Bivona Castle

Vibo Valentia, Italy

The first reliable evidence of feudalism in Bivona dates back to 11 October 1299, when Robert of Anjou, the King of Naples, granted the castles of Bivona and Calatamauro to Giacomo de Catania. The castle mentioned in this decree was probably a watchtower which had been built as part of the walls of Bivona around the time of the War of the Sicilian Vespers.

Eventually, the castle began to be built in the first half of the 14th century. In 1359, Guido and Francesco Ventimiglia almost destroyed it, but it was rebuilt within the same year by Corrado Doria. The land and castle of Bivona was passed to Nicholas Peralta in 1397. In 1406, it belonged to Francesco Castellar.

The castle was looted and partially destroyed in 1529, during the Secondo caso di Sciacca, a conflict between the de Luna and Perollo noble families.

Today, the castle is in ruins. Some parts of it are embedded in structures of a later period.



Your name


Founded: 14th century
Category: Castles and fortifications in Italy

More Information


3.9/5 (based on Google user reviews)

User Reviews

Katrin Kuhnert (2 years ago)
Unfortunately, this gem is no longer accessible to the public. The entrance is hard to find and locked. Nature has overgrown the previously existing paths.
Girolamo Rizzoli (2 years ago)
It cannot be visited, in addition to being abandoned, the access is closed with a gate, it is not clear what the sign at the entrance indicating a closed gate is used for ....
Bruno Rossi (3 years ago)
Locked down. In abandonment
Giorgio “GiPod” POD (3 years ago)
Small ruined castle hidden among the vegetation, a pity it is almost in a state of neglect and that few know it. However, it is worth stopping to pay him a visit.
Ferraro N (3 years ago)
Mysterious, suggestive ruins of an ancient castle lost in the green fields between orange trees and dense reeds.
Powered by Google

Featured Historic Landmarks, Sites & Buildings

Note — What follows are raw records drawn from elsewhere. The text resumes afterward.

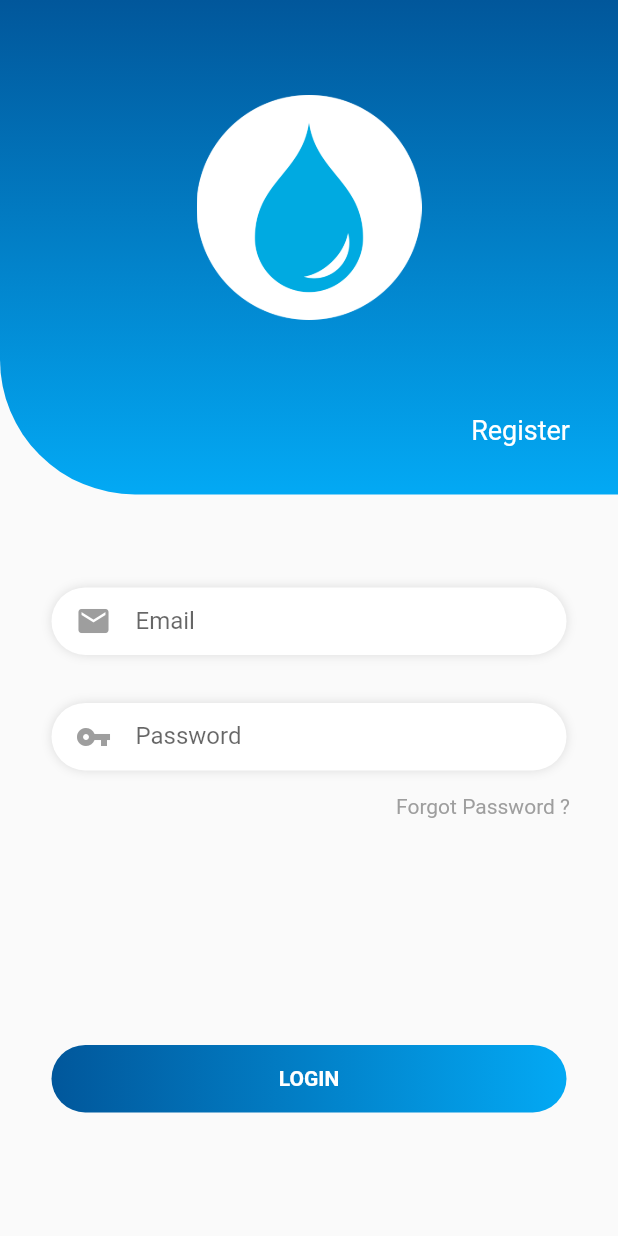
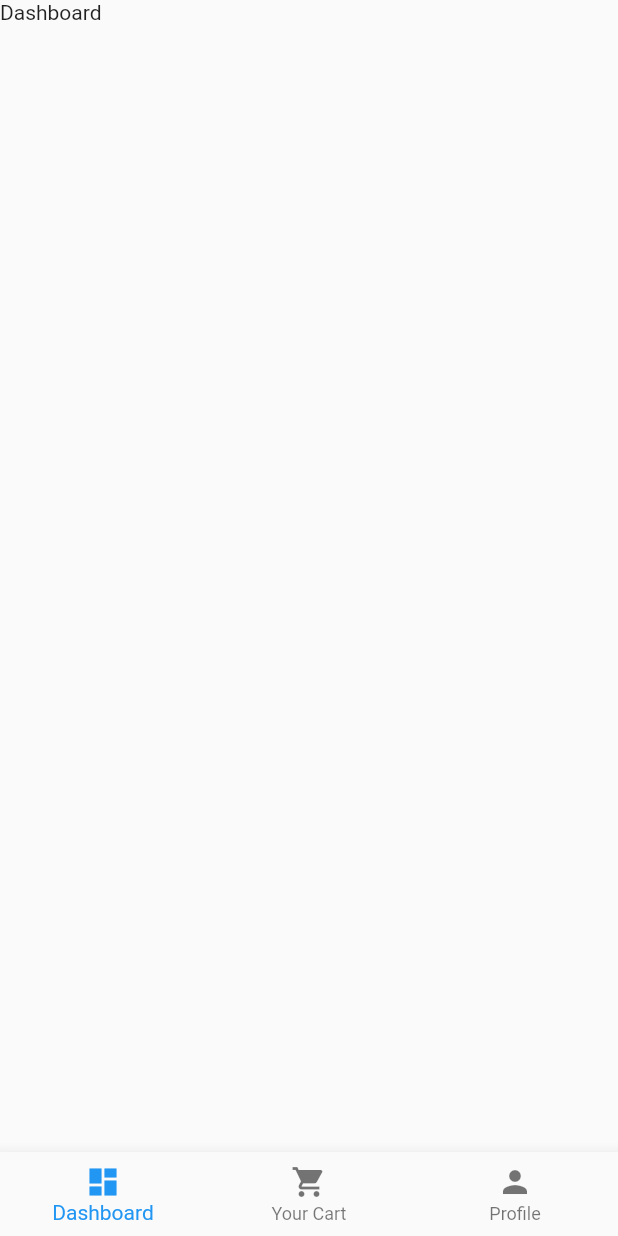
Before and after one commit to Tanish2000/water, a Flutter app: the screen it shows after launch, after a tap on "LOGIN", on a phone screen of 412 x 824 dp. Run offline on Flutter 3.47's test engine with Material 2 defaults, Android fonts, the phone set to English and light mode, and no system bars.

Commit message:
bottom Nav bar

```diff
--- /dev/null
+++ b/lib/Screens/Cart.dart
@@ -0,0 +1,16 @@
+import 'package:flutter/material.dart';
+
+class Cart extends StatefulWidget {
+  @override
+  _CartState createState() => _CartState();
+}
+
+class _CartState extends State<Cart> {
+  @override
+  Widget build(BuildContext context) {
+    return Container(
+      child: Text("cart"),
+
+    );
+  }
+}
--- /dev/null
+++ b/lib/Screens/Dashboard.dart
@@ -0,0 +1,16 @@
+import 'package:flutter/material.dart';
+
+class Dashboard extends StatefulWidget {
+  @override
+  _DashboardState createState() => _DashboardState();
+}
+
+class _DashboardState extends State<Dashboard> {
+  @override
+  Widget build(BuildContext context) {
+    return Container(
+      child: Text("Dashboard"),
+
+    );
+  }
+}
--- a/lib/Screens/Login.dart
+++ b/lib/Screens/Login.dart
@@ -1,5 +1,6 @@
 import 'package:flutter/material.dart';
 import 'package:water/Screens/SignUp.dart';
+import 'package:water/components/BottomNavigationBar.dart';
 
 
 class Login extends StatelessWidget {
@@ -174,6 +175,7 @@ class _LoginPageState extends State<LoginPage> {
                       ),
                       child: GestureDetector(
                         onTap: (){
+                          Navigator.push(context, new MaterialPageRoute(builder: (context) => bottomNavigationBar()));
 
                         },
                         child: Center(
--- /dev/null
+++ b/lib/Screens/Profile.dart
@@ -0,0 +1,16 @@
+import 'package:flutter/material.dart';
+
+class Profile extends StatefulWidget {
+  @override
+  _ProfileState createState() => _ProfileState();
+}
+
+class _ProfileState extends State<Profile> {
+  @override
+  Widget build(BuildContext context) {
+    return Container(
+      child: Text("profile"),
+
+    );
+  }
+}
--- /dev/null
+++ b/lib/components/BottomNavigationBar.dart
@@ -0,0 +1,62 @@
+import 'package:flutter/material.dart';
+
+import 'package:water/Screens/Dashboard.dart';
+
+import 'package:water/Screens/Cart.dart';
+import 'package:water/Screens/Profile.dart';
+
+
+
+
+
+class bottomNavigationBar extends StatefulWidget {
+  @override
+  State<StatefulWidget> createState() {
+    return _BottomNavigationBarState();
+  }
+}
+
+class _BottomNavigationBarState extends State<bottomNavigationBar > {
+  int _selectedPage = 0;
+  final _pageOptions = [
+    Dashboard(),
+    Cart(),
+    Profile()
+
+  ];
+
+  @override
+  Widget build(BuildContext context) {
+    return Scaffold(
+      body: _pageOptions[_selectedPage],
+      bottomNavigationBar: BottomNavigationBar(
+        currentIndex: _selectedPage,
+
+        onTap: (int index){
+          setState(() {
+            _selectedPage = index;
+          });
+        },
+
+        items: [
+      BottomNavigationBarItem(
+        icon: Icon(Icons.dashboard),title: Text("Dashboard")
+      ),
+          BottomNavigationBarItem(
+              icon: Icon(Icons.shopping_cart),title: Text("Your Cart")
+          ),
+          BottomNavigationBarItem(
+              icon: Icon(Icons.person),title: Text("Profile")
+          ),
+
+        ],
+      ),
+    );
+  }
+
+  void onTabTapped(int index) {
+    setState(() {
+      _selectedPage = index;
+    });
+  }
+}
```
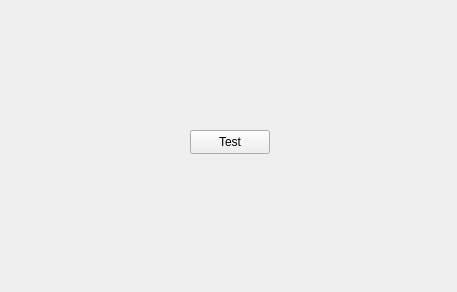
Old version of the form widget.ui in the repository stmxmv/ANPhoneTool.
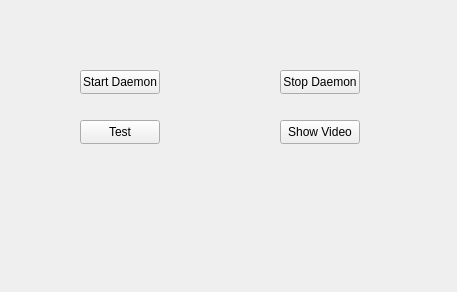
New version of the form.

```diff
--- a/widget.ui
+++ b/widget.ui
@@ -16,8 +16,8 @@
   <widget class="QPushButton" name="testButton">
    <property name="geometry">
     <rect>
-     <x>190</x>
-     <y>130</y>
+     <x>80</x>
+     <y>120</y>
      <width>80</width>
      <height>24</height>
     </rect>
@@ -26,6 +26,45 @@
     <string>Test</string>
    </property>
   </widget>
+  <widget class="QPushButton" name="videoButton">
+   <property name="geometry">
+    <rect>
+     <x>280</x>
+     <y>120</y>
+     <width>80</width>
+     <height>24</height>
+    </rect>
+   </property>
+   <property name="text">
+    <string>Show Video</string>
+   </property>
+  </widget>
+  <widget class="QPushButton" name="startDaemonButton">
+   <property name="geometry">
+    <rect>
+     <x>80</x>
+     <y>70</y>
+     <width>80</width>
+     <height>24</height>
+    </rect>
+   </property>
+   <property name="text">
+    <string>Start Daemon</string>
+   </property>
+  </widget>
+  <widget class="QPushButton" name="stopDaemonButton">
+   <property name="geometry">
+    <rect>
+     <x>280</x>
+     <y>70</y>
+     <width>80</width>
+     <height>24</height>
+    </rect>
+   </property>
+   <property name="text">
+    <string>Stop Daemon</string>
+   </property>
+  </widget>
  </widget>
  <resources/>
  <connections/>
```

Historic Site of the week

Kakesbeck Castle

Kakesbeck is one of the largest medieval fortifications in Münsterland and the oldest castle in Lüdinghausen. The imposingly grown complex originated in 1120 as a motte, a small hilltop tower castle. After numerous changes of ownership, the castle was extended onto two islands, but it was not until the 14th century that it underwent significant alterations and extensions under the von Oer family. The estate experienced its heyday in the middle of the 18th century, when it covered an area of almost one square kilometre and consisted of five further outer castles in addition to the core castle, which were secured by ramparts and moats.

The well-maintained condition of the castle today is thanks to the late Wilfried Grewing, the former lord of the castle. The foundation named after him has been particularly committed to preserving the property since 2020.